Neither the government nor the ruling Law and Justice (PiS) party have plans to speed up the end of hard coal production in Poland, the Polish state assets minister has said.
“There is a social agreement under which coal mining is to be phased out by 2049,” Jacek Sasin told reporters in Zabrze, southern Poland, on Monday.
Sasin made the statement after a meeting with a group of signatories of the social contract concerning the future of hard coal in Poland.
“Let me declare on behalf of the government and the ruling party that the social agreement will be fully implemented,” Sasin said, adding that neither the government nor PiS had any plans to accelerate the process of the country’s departure from coal.
Having admitted that many questions had recently been asked and a number of mix-ups had occurred, Sasin said that the meeting served “to clear up all doubts which had appeared.”

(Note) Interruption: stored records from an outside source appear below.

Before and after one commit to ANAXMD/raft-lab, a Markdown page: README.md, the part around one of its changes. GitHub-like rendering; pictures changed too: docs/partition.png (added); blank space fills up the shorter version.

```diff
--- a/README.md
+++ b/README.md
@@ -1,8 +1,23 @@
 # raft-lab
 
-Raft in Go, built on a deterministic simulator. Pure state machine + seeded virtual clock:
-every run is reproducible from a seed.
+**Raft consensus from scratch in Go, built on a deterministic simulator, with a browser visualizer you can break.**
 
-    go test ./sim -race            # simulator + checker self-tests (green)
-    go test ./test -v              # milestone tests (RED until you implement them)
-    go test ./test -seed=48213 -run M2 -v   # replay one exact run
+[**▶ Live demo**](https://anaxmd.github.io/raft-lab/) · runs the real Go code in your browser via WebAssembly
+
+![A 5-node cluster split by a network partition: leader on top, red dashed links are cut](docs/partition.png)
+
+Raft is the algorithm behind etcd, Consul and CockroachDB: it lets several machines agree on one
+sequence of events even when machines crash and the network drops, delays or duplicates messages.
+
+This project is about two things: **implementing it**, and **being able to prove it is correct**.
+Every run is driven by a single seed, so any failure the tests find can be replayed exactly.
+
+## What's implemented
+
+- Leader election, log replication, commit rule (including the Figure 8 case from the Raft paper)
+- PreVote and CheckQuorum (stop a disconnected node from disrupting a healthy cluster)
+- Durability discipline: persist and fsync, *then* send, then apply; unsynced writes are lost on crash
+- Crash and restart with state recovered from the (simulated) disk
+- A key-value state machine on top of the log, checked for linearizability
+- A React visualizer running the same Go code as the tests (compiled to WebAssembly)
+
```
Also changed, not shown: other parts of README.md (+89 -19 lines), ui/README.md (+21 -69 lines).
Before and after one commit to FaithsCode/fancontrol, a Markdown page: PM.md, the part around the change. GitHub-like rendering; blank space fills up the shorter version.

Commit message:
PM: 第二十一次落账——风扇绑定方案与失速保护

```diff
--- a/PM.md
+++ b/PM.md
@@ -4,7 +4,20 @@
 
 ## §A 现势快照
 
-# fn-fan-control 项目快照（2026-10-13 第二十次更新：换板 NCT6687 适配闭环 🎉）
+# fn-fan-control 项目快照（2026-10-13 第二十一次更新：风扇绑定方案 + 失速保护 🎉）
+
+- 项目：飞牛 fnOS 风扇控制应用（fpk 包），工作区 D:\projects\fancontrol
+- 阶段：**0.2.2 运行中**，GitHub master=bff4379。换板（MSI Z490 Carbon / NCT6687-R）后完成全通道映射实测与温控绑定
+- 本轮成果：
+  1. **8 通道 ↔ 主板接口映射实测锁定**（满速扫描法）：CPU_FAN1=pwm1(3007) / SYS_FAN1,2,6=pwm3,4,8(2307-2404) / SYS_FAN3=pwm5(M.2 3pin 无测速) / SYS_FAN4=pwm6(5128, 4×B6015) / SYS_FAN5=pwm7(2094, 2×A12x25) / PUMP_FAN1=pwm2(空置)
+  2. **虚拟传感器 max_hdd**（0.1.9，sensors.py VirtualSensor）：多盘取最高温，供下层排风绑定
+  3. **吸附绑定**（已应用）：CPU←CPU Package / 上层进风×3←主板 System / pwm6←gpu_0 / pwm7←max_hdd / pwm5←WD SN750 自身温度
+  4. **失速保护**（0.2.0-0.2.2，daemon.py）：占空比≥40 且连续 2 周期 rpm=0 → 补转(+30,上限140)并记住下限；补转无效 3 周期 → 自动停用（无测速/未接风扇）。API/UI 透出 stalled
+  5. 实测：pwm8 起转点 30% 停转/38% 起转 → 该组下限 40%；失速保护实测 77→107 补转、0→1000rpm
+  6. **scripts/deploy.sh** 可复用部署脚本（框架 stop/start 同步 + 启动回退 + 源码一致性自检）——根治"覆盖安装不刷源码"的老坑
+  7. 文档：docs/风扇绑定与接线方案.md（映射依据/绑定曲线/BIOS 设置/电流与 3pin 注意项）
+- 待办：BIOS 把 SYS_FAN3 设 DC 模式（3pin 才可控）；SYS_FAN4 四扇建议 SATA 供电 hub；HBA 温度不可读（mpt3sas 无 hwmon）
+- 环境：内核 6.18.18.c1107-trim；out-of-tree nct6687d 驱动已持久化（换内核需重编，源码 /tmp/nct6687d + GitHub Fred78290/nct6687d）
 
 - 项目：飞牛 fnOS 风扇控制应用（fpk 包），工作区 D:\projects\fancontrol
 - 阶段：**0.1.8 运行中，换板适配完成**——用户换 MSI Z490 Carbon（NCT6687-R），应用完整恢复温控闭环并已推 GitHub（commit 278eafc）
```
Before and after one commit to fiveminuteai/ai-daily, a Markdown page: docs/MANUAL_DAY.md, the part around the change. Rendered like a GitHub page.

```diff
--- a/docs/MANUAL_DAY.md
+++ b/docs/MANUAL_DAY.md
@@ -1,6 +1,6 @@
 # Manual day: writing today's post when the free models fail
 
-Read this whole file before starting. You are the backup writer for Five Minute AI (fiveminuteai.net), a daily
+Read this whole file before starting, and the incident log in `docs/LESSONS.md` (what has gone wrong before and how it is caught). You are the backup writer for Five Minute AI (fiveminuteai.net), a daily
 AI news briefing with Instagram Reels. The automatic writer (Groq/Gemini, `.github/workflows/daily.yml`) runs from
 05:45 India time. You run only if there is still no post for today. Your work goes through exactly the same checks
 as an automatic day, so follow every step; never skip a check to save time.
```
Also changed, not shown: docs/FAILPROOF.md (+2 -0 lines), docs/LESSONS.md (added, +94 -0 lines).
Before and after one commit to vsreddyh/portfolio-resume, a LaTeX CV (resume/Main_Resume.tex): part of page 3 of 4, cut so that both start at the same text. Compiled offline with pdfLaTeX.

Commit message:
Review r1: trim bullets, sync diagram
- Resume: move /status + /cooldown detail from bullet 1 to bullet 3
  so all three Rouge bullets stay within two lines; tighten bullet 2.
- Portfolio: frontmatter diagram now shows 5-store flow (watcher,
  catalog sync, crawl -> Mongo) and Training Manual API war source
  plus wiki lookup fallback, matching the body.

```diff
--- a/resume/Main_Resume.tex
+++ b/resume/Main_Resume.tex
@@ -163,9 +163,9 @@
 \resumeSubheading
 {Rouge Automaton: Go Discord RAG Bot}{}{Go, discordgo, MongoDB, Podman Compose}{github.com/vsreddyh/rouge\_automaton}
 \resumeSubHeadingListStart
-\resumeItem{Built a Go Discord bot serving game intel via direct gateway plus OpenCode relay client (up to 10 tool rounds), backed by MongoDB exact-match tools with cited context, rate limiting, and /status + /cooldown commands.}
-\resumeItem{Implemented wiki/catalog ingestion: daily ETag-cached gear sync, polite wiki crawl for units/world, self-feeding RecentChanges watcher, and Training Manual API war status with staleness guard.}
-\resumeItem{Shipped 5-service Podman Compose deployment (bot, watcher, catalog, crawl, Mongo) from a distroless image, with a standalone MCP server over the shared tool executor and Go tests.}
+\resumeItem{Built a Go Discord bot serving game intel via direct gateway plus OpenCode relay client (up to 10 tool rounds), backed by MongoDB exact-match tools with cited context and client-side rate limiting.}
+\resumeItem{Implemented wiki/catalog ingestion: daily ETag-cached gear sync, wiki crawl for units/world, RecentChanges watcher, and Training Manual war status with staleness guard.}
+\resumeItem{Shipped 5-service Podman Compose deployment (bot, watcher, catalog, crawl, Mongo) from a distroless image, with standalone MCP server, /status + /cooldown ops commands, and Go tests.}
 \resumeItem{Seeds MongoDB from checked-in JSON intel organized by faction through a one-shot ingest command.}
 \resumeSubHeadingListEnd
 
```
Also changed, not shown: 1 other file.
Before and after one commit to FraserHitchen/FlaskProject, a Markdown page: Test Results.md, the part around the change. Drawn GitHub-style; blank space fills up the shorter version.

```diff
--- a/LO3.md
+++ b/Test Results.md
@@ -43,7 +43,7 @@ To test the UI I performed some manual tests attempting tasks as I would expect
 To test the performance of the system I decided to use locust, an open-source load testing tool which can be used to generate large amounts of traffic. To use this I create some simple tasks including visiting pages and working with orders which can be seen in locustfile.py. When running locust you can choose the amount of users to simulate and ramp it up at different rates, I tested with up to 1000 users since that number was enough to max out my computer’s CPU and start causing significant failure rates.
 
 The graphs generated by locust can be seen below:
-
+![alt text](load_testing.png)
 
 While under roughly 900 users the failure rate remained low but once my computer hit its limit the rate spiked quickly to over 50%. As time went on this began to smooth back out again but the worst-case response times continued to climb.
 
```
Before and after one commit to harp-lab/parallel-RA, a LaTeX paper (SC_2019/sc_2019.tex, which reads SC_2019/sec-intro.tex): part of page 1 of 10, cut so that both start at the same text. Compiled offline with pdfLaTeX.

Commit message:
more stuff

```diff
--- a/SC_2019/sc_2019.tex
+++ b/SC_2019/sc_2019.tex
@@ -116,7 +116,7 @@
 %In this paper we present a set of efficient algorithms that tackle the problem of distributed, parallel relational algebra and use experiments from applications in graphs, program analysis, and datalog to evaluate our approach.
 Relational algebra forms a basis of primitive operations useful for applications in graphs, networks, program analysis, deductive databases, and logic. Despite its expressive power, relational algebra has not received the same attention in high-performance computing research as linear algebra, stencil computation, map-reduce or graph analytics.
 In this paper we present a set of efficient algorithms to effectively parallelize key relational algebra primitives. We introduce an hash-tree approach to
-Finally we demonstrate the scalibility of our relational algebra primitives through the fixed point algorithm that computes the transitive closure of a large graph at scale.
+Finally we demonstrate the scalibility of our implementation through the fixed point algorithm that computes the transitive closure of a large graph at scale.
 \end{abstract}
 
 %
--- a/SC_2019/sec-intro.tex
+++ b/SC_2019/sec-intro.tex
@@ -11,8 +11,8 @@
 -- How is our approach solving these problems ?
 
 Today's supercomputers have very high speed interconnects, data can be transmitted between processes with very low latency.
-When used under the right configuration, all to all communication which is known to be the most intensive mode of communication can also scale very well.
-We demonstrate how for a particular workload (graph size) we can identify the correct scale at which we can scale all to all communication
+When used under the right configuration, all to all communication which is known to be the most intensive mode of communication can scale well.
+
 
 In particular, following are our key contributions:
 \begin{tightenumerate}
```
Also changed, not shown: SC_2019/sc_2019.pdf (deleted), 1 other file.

“Coal will continue as the foundation of Poland’s power generation for a long time,” the minister concluded.
Poland is still heavily reliant on fossil fuels, especially coal, and opposes the fast-tracking of the EU’s green agenda. Warsaw argues it needs many more years to switch to green energy sources as it struggles with the legacies of the communist regime before 1989 that promoted coal mining and coal-fired power plants.
In April, the European Parliament approved key pieces of legislation that are part of the Fit for 55 in 2030 package. This is the EU’s plan to reduce greenhouse gas emissions by at least 55 percent by 2030 compared to 1990 levels and reach climate neutrality by 2050.
The Polish coal mining industry employs about 75,000 people and mining unions are still strong enough to exert significant pressure on any government when it comes to energy policy.